But then came a unique opportunity to lead her own high school softball program.

Dunbar, 22, is the new head softball coach at Madison Area Memorial High School. She is one of two young softball coaches looking to make an impact in central Maine this spring. Carrabec head coach Bailey Dunphy, 24, is the other.

“I was definitely just looking forward to doing my job for the first year and getting that under my belt, and (later) maybe stepping into a coaching job,” said Dunbar, who is a second-grade teacher at Madison Elementary School. “It was definitely worth applying and getting it. I’m really excited for this year. I love the girls, they’re working really hard. It’s a good first year for sure.”

Dunbar graduated from the University of Maine at Augusta last spring. Dunphy is a 2021 Thomas College graduate.

“Softball has kind of been on the backburner in this area, so this season has been all about bringing it back to the light,” Dunphy said. “Getting the younger kids excited, getting (the veterans) excited. Just having a fun time out on the field.
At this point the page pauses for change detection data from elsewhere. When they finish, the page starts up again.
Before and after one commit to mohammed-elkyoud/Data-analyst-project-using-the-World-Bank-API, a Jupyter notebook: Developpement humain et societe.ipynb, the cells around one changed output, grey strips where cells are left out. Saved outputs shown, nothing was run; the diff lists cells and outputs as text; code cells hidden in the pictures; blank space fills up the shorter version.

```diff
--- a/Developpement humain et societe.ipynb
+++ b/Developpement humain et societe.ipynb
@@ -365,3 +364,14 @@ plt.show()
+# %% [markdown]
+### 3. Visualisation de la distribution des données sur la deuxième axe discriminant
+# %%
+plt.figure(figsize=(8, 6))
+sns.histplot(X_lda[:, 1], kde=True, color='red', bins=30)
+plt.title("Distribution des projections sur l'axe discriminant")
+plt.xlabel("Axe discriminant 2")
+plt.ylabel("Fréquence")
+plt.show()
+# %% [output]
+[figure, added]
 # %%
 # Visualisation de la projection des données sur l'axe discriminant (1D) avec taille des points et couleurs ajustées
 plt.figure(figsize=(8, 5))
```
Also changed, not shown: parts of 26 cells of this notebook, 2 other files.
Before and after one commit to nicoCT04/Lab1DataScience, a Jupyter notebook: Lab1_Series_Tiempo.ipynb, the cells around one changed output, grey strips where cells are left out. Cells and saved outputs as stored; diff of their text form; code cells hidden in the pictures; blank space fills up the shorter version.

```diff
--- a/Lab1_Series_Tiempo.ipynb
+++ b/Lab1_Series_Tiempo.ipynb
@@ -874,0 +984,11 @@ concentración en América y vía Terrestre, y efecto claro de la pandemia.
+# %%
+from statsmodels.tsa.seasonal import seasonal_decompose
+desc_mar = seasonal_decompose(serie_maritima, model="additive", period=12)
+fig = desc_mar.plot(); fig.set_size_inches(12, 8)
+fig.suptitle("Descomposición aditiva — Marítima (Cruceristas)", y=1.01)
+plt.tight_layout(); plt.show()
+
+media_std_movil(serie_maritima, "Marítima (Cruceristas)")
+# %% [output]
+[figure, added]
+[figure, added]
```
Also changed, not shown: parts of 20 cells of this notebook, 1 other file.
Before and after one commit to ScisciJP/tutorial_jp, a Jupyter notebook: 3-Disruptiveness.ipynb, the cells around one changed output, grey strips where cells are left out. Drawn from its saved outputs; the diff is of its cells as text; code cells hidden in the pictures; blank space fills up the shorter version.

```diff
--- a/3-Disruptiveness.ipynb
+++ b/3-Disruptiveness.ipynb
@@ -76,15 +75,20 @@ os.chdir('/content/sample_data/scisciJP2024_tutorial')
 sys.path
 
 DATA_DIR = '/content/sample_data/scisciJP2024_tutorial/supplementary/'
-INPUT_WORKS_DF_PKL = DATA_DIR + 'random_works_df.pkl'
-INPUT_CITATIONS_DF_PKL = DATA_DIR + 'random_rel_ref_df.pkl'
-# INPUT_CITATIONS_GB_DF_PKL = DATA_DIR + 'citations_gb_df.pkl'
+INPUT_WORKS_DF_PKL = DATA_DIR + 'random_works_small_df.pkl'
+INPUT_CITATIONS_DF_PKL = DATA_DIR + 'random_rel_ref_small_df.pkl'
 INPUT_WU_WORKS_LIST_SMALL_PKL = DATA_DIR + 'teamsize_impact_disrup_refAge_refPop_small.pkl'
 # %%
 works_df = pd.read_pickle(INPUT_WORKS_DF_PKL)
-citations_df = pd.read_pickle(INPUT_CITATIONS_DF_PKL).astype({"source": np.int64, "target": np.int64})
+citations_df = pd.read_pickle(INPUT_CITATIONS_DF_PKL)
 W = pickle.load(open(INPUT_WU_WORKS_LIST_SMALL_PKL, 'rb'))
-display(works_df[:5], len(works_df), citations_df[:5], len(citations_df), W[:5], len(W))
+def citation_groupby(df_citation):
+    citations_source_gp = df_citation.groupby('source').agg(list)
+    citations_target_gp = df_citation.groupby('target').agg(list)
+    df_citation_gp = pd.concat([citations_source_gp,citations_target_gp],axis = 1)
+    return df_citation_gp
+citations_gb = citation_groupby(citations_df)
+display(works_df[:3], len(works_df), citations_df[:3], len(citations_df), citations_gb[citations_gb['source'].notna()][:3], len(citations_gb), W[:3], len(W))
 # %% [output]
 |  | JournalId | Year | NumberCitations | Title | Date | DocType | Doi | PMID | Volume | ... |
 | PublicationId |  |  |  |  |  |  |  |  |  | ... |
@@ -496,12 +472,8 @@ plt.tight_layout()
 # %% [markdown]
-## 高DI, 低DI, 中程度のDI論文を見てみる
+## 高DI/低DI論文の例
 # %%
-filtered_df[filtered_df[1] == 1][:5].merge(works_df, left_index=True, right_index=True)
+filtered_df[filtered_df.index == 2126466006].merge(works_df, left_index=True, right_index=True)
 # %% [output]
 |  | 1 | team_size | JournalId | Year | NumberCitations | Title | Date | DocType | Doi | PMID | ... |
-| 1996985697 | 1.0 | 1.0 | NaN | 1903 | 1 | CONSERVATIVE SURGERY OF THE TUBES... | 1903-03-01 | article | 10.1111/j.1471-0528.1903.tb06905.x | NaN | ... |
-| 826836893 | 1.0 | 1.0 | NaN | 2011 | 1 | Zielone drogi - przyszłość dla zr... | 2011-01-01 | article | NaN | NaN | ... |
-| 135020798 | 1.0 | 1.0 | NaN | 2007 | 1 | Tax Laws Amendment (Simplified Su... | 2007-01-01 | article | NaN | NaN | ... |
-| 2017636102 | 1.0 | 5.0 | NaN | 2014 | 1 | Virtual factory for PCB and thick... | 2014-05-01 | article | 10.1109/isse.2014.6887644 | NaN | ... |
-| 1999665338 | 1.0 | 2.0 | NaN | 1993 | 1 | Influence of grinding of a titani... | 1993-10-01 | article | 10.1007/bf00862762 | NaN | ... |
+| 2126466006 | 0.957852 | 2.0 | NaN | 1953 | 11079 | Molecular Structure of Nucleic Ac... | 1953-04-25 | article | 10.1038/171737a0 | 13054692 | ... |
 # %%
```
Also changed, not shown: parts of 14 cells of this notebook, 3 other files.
I love softball, and I want to show everyone else how much fun it can be.


Players on both teams say it’s easy to communicate with young coaches, because they are relatable.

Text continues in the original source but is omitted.